WORK INSTRUCTIONS = The entries below are to be written out again without alteration.

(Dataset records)
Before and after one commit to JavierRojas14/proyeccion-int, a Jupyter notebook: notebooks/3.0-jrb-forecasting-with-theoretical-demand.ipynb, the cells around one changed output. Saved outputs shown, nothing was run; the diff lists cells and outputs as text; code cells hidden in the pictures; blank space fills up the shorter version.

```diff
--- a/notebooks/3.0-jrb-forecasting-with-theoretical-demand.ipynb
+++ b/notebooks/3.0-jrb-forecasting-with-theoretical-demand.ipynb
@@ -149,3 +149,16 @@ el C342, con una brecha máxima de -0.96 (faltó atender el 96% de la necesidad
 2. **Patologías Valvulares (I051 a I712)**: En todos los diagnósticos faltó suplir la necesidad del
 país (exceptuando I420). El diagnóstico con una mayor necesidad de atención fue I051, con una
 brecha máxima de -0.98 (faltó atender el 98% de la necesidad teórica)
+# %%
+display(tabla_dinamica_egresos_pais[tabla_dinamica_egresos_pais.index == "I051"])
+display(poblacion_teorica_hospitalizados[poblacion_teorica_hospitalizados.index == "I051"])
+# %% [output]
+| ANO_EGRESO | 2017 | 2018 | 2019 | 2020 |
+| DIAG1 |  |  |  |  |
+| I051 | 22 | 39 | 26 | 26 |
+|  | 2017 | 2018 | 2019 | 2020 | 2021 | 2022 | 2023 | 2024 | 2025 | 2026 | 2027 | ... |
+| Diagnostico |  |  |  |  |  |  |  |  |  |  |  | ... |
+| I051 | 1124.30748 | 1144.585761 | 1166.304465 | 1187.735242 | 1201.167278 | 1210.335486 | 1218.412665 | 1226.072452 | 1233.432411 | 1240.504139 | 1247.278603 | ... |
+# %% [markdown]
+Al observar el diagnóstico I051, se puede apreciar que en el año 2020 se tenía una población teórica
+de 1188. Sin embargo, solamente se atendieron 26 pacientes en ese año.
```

RESPONSE =
Before and after one commit to JavierRojas14/proyeccion-int, a Jupyter notebook: notebooks/3.0-jrb-forecasting-with-theoretical-demand.ipynb, the cells around one changed output. Saved outputs shown, nothing was run; the diff lists cells and outputs as text; code cells hidden in the pictures; blank space fills up the shorter version.

```diff
--- a/notebooks/3.0-jrb-forecasting-with-theoretical-demand.ipynb
+++ b/notebooks/3.0-jrb-forecasting-with-theoretical-demand.ipynb
@@ -149,3 +149,16 @@ el C342, con una brecha máxima de -0.96 (faltó atender el 96% de la necesidad
 2. **Patologías Valvulares (I051 a I712)**: En todos los diagnósticos faltó suplir la necesidad del
 país (exceptuando I420). El diagnóstico con una mayor necesidad de atención fue I051, con una
 brecha máxima de -0.98 (faltó atender el 98% de la necesidad teórica)
+# %%
+display(tabla_dinamica_egresos_pais[tabla_dinamica_egresos_pais.index == "I051"])
+display(poblacion_teorica_hospitalizados[poblacion_teorica_hospitalizados.index == "I051"])
+# %% [output]
+| ANO_EGRESO | 2017 | 2018 | 2019 | 2020 |
+| DIAG1 |  |  |  |  |
+| I051 | 22 | 39 | 26 | 26 |
+|  | 2017 | 2018 | 2019 | 2020 | 2021 | 2022 | 2023 | 2024 | 2025 | 2026 | 2027 | ... |
+| Diagnostico |  |  |  |  |  |  |  |  |  |  |  | ... |
+| I051 | 1124.30748 | 1144.585761 | 1166.304465 | 1187.735242 | 1201.167278 | 1210.335486 | 1218.412665 | 1226.072452 | 1233.432411 | 1240.504139 | 1247.278603 | ... |
+# %% [markdown]
+Al observar el diagnóstico I051, se puede apreciar que en el año 2020 se tenía una población teórica
+de 1188. Sin embargo, solamente se atendieron 26 pacientes en ese año.
```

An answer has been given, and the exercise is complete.